), although p21 does not appear to be a transcriptional target of P53 in Drosophila
). Regardless, the ability of apoptosis to occur normally, even though levels of SfP53 were drastically reduced by RNAi, suggests that SfP53 is not required for apoptosis stimulated by infection or the DNA-damaging agent UV or CPT in Sf9 cells. It is possible that SfP53 is normally involved in apoptosis triggered by these stimuli, but when SfP53 levels are reduced, other pathways are sufficient for apoptosis. It is also possible that the Sf9 cell line may have undergone genetic alterations that make it less dependent on SfP53 for apoptosis than normal for S. frugiperda
cells. While we cannot rule out the possibility that silencing of Sfp53
did not reduce SfP53 levels enough to affect its function, we consider this unlikely since the kinetics of apoptosis were unaffected by the drastically reduced SfP53 levels (data not shown).
At this time, it is not clear whether the AcMNPV protein Ac92, which binds to human P53 (44
), plays any role in regulating the function of SfP53 during AcMNPV infection. Although Ac92 was shown to enhance apoptosis stimulated by overexpression of human P53, this was done using a protein overexpression approach, the results of which can be difficult to interpret. Infection with AcMNPV stabilizes P53, as does infection with simian virus 40 (SV40). Interestingly, interaction with SV40 large T antigen stabilizes P53 but inhibits P53 function (2
). Although we have observed that Ac92 interacts with SfP53 (unpublished results), the question of whether Ac92 regulates SfP53 function needs to be further investigated.

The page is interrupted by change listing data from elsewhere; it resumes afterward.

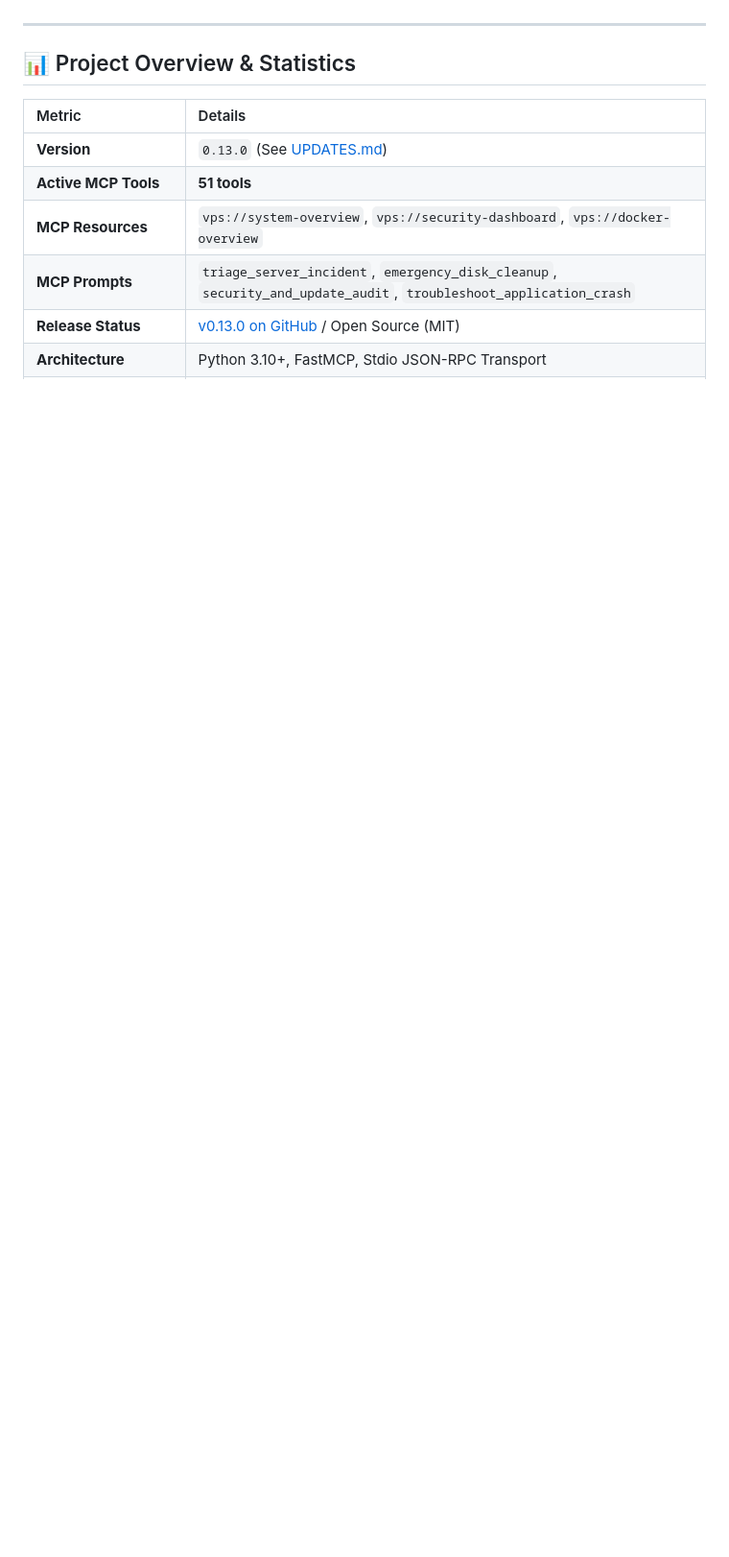
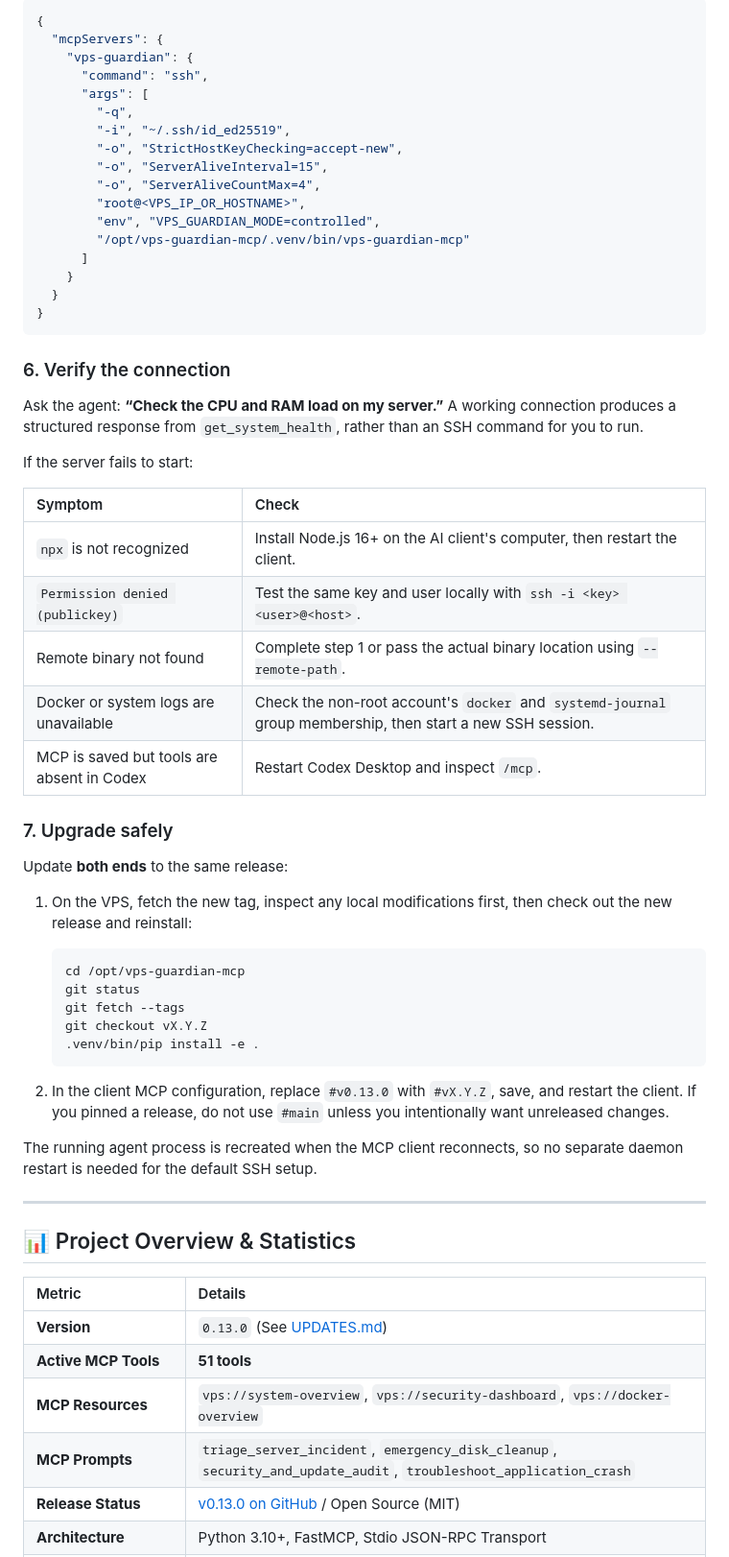
Before and after one commit to murzirius/VPS-Guardian-MCP, a Markdown page: README.md, the part around one of its changes. Shown at 96% size. GitHub-like rendering; blank space fills up the shorter version.

Commit message:
docs: prioritize agent connection guide

````diff
--- a/README.md
+++ b/README.md
@@ -16,3 +155,54 @@ It provides next-generation AI developer tools (Google Antigravity 2.0, Claude C
+```json
+{
+  "mcpServers": {
+    "vps-guardian": {
+      "command": "ssh",
+      "args": [
+        "-q",
+        "-i", "~/.ssh/id_ed25519",
+        "-o", "StrictHostKeyChecking=accept-new",
+        "-o", "ServerAliveInterval=15",
+        "-o", "ServerAliveCountMax=4",
+        "root@<VPS_IP_OR_HOSTNAME>",
+        "env", "VPS_GUARDIAN_MODE=controlled",
+        "/opt/vps-guardian-mcp/.venv/bin/vps-guardian-mcp"
+      ]
+    }
+  }
+}
+```
+
+### 6. Verify the connection
+
+Ask the agent: **“Check the CPU and RAM load on my server.”** A working connection produces a structured response from `get_system_health`, rather than an SSH command for you to run.
+
+If the server fails to start:
+
+| Symptom | Check |
+| :--- | :--- |
+| `npx` is not recognized | Install Node.js 16+ on the AI client's computer, then restart the client. |
+| `Permission denied (publickey)` | Test the same key and user locally with `ssh -i <key> <user>@<host>`. |
+| Remote binary not found | Complete step 1 or pass the actual binary location using `--remote-path`. |
+| Docker or system logs are unavailable | Check the non-root account's `docker` and `systemd-journal` group membership, then start a new SSH session. |
+| MCP is saved but tools are absent in Codex | Restart Codex Desktop and inspect `/mcp`. |
+
+### 7. Upgrade safely
+
+Update **both ends** to the same release:
+
+1. On the VPS, fetch the new tag, inspect any local modifications first, then check out the new release and reinstall:
+
+   ```bash
+   cd /opt/vps-guardian-mcp
+   git status
+   git fetch --tags
+   git checkout vX.Y.Z
+   .venv/bin/pip install -e .
+   ```
+
+2. In the client MCP configuration, replace `#v0.13.0` with `#vX.Y.Z`, save, and restart the client. If you pinned a release, do not use `#main` unless you intentionally want unreleased changes.
+
+The running agent process is recreated when the MCP client reconnects, so no separate daemon restart is needed for the default SSH setup.
 
 ---
 
````
Also changed, not shown: other parts of README.md (+142 -83 lines).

Our results indicate that the increased abundance of SfP53 that is observed after triggering of the DNA damage response in Sf9 cells is not due to increased Sfp53
transcript levels. Instead, the accumulation of SfP53 is likely due to increased protein stability, as it is in mammalian cells, although this remains to be directly demonstrated. Although DmP53 has been reported to not increase in abundance following irradiation of embryos (6
), an E2 ubiquitin-conjugating enzyme, dRad6, has been reported to affect the stability of DmP53 in Drosophila
cell lines (8
). The difference between our results and those reported in Drosophila
may be due to using embryos versus established cell lines or to a species-specific difference.
In conclusion, we have shown that AcMNPV replication stimulates DNA damage response signaling in Sf9 cells, as demonstrated by overaccumulation of SfP53, H2AX phosphorylation, and the ability of inhibitors of ATM and ATR to affect these processes. In turn, optimal replication of AcMNPV depends on yet-to-be-determined factors stimulated by the DNA damage response. Although induction of apoptosis by AcMNPV depends on viral DNA replication, the downstream effector SfP53 is not required for AcMNPV-induced apoptosis in Sf9 cells. Further investigation will continue to unravel the role of the DNA damage response in AcMNPV replication and viral stimulation of apoptosis.